The real estate downturn forced a lot of developers to reassess the way they were doing business. Fortunately for Martin Melaver, CEO of Melaver, Inc. and author of the socially responsible roadmap/memoir Living Above the Store: Building a Business That Creates Value, Inspires Change, and Restores Land and Community, looking out for the needs of the community paid off—and in more ways than he could have foreseen.
Recently, I’ve been reading with my son The Hitchhiker’s Guide to the Galaxy. We’re at that point in the story when our travelers arrive on the planet of Magrathea. Magrathea, you may recall, made a name for itself millions of years ago by specializing in building designer planets for the super-wealthy. Then, out of the blue, a severe economic recession hit the galaxy and demand for Magrathea’s high-end product vaporized. The citizens of Magrathea decided to mothball the planet until market demand returned. Fast-forward five million years, and the Magratheans are still waiting. Talk about an allegory for our time.
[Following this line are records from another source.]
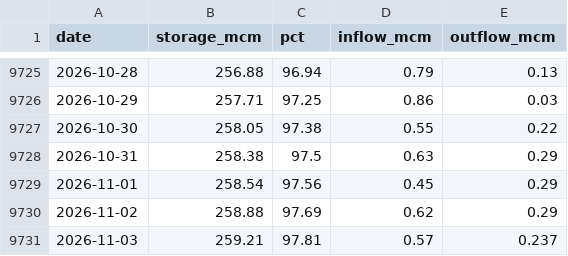
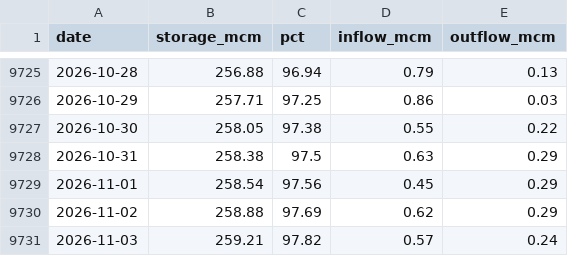
Before and after one commit to jonnyvector/mae-ngat-tube-calendar, a CSV file: data/rid_daily.csv, drawn as a sheet; only a part is shown, gaps mark what is left out.

Commit message:
Data update 2026-11-03

```diff
--- a/data/rid_daily.csv
+++ b/data/rid_daily.csv
@@ -9730,2 +9730,2 @@ date,storage_mcm,pct,inflow_mcm,outflow_mcm
 2026-11-02,258.88,97.69,0.62,0.29
-2026-11-03,259.21,97.81,0.57,0.237
+2026-11-03,259.21,97.82,0.57,0.24
```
In a recent webcast, Stephen Blank, Urban Land Institute’s Senior Resident Fellow for Real Estate Finance, expressed what many in real estate already know and fear: that the downturn in residential real estate in 2007-8 was nothing compared to the tsunami coming at us in 2010 in the commercial sector. Values are likely to dip to 40 percent from three years ago, a commercial resurgence is not likely to occur until 2012, and the financial markets will continue to remain frozen except for the vulture plays stepping in with all-cash, low-ball purchases of distressed assets. Of the total $3.5 trillion in commercial debt out there, $900 billion is held in the problematic CMBS market. Thirty-nine billion dollars of that debt will be due in 2010; $150 billion by 2012.
The pace of foreclosures is uncertain. So, too, the pace at which distressed assets will then subsequently be written off at a discount, sold to vulture funds, and then stabilized over the ensuing years. What is certain is this: Want to build a nice upscale hotel in some touristy area? Forget it. Looking to pick up a piece of dirt on the cheap and build some cool office or retail development? Good luck.
Probably best to take a page from Magrathea’s playbook and mothball your empire-building business plans. It ain’t gonna happen any time soon. Which leads to some deeper lessons from Magrathea: probing into the viability of a business model that ignores a cosmos’ true needs.